Exercise instructions ->
Once the images are set aside, print the remaining lines below exactly.

▬▬▬▬▬▬

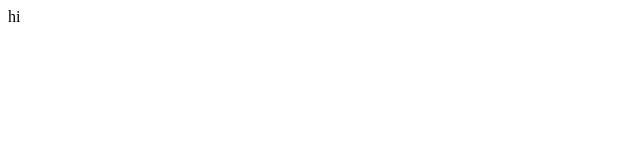
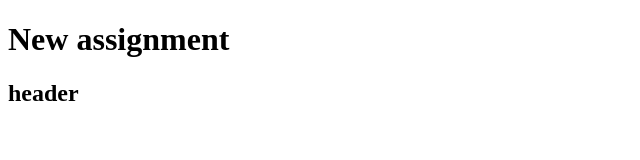
Before and after one commit to Nelissagoh/Interective-Development---Assignment-1-Front-End-Web-development-, a plain HTML site: page index.html in a window 1280 px wide. Shown: the whole page, without its empty margins (0-640 px from the left). Drawn offline with Linux system fonts and the light colour scheme.

Commit message:
second change to index.html

```diff
--- a/index.html
+++ b/index.html
@@ -7,6 +7,7 @@
     <title>Document</title>
 </head>
 <body>
-    hi
+    <h1>New assignment</h1>
+    <h2>header</h2>
 </body>
 </html>
```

▬▬▬▬▬▬

Expected output ->
Before and after one commit to Nelissagoh/Interective-Development---Assignment-1-Front-End-Web-development-, a plain HTML site: page index.html in a window 1280 px wide. Shown: the whole page, without its empty margins (0-640 px from the left). Drawn offline with Linux system fonts and the light colour scheme.

Commit message:
second change to index.html

```diff
--- a/index.html
+++ b/index.html
@@ -7,6 +7,7 @@
     <title>Document</title>
 </head>
 <body>
-    hi
+    <h1>New assignment</h1>
+    <h2>header</h2>
 </body>
 </html>
```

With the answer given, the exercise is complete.